Work task →
Every line that holds the word "const" needs to be copied from the data below.

Source material →
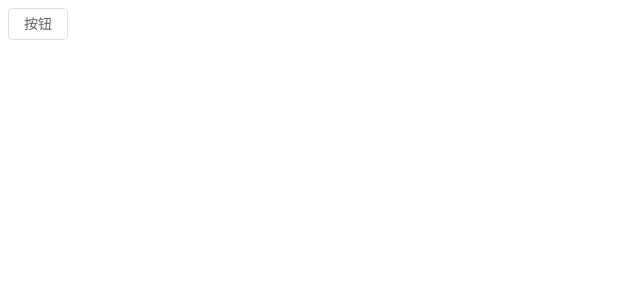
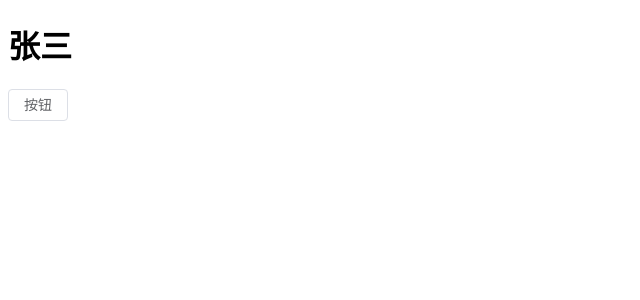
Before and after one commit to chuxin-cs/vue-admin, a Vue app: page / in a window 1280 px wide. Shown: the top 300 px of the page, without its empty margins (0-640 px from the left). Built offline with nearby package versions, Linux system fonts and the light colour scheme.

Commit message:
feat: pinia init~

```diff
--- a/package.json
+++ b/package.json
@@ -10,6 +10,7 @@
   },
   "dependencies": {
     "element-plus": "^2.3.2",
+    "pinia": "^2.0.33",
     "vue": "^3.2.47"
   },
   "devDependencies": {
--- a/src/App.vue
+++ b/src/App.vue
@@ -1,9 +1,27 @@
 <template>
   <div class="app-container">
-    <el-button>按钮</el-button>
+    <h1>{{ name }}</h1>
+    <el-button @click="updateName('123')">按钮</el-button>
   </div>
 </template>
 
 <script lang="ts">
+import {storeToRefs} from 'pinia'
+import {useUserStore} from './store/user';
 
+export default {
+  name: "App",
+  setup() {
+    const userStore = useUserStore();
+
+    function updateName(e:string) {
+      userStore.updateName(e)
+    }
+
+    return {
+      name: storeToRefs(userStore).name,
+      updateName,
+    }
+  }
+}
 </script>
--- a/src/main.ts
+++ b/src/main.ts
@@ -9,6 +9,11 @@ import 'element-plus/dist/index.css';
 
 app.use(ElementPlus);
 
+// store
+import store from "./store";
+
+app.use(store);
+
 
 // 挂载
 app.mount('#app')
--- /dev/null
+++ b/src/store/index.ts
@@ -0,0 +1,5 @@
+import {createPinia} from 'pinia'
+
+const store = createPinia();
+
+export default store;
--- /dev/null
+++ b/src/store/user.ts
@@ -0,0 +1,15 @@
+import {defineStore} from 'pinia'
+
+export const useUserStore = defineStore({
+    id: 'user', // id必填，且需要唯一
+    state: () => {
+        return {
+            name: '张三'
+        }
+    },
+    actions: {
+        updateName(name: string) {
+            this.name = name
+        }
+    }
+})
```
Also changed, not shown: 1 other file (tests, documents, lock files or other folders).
--
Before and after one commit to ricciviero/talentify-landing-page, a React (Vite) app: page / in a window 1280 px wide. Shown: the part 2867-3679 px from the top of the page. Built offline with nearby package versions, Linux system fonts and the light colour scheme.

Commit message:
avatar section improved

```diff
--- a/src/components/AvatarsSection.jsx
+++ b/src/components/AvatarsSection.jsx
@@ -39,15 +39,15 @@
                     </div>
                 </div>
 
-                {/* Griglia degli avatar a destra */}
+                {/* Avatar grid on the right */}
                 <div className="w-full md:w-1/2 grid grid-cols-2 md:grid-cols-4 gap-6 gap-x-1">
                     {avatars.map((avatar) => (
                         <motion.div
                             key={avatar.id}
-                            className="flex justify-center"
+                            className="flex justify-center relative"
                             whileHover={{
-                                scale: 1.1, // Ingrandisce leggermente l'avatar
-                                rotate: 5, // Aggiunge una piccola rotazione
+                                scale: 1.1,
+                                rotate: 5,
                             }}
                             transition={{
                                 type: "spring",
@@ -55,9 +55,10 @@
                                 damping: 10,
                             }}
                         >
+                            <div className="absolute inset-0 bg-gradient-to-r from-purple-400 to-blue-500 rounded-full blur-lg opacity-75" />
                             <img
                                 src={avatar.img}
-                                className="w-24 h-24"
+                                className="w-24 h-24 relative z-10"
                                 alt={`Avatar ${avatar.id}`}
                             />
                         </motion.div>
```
==
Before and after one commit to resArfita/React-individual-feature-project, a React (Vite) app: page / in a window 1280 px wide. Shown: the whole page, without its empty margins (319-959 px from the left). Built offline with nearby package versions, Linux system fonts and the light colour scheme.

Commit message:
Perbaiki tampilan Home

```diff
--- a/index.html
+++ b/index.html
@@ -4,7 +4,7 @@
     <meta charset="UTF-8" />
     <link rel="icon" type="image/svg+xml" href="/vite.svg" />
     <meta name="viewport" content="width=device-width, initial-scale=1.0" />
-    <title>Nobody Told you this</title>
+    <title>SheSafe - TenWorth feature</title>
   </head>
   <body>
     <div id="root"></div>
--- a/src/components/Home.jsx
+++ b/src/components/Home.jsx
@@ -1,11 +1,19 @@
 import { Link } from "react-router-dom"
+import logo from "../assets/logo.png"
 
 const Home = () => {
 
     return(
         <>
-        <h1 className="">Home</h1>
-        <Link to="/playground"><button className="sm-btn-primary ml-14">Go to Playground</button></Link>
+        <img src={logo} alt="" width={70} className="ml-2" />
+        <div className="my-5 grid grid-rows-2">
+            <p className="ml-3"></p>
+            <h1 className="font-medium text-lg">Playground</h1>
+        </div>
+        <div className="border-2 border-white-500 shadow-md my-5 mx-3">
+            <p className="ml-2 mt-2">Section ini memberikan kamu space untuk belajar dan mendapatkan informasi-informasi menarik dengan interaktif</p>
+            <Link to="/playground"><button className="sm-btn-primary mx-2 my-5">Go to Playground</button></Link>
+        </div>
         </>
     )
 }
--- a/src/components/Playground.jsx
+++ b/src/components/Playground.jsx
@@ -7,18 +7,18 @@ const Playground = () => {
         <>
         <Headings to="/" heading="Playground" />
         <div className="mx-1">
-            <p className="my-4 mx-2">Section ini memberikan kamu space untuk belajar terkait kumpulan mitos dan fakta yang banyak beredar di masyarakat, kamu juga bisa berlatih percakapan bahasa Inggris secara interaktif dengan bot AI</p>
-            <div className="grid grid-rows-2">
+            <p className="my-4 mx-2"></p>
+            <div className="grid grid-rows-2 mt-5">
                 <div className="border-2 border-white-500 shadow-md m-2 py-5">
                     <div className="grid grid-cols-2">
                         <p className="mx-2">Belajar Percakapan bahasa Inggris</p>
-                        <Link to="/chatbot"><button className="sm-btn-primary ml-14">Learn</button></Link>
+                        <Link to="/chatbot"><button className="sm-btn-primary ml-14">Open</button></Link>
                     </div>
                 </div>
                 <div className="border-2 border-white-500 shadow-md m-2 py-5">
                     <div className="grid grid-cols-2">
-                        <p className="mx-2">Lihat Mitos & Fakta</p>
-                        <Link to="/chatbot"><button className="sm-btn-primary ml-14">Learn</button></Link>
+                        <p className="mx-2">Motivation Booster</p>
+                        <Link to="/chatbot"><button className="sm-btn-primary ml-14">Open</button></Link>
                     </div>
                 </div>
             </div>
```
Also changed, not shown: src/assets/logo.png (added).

Completed task →
+    const userStore = useUserStore();
+const store = createPinia();
+export const useUserStore = defineStore({
 const Home = () => {
@@ -7,18 +7,18 @@ const Playground = () => {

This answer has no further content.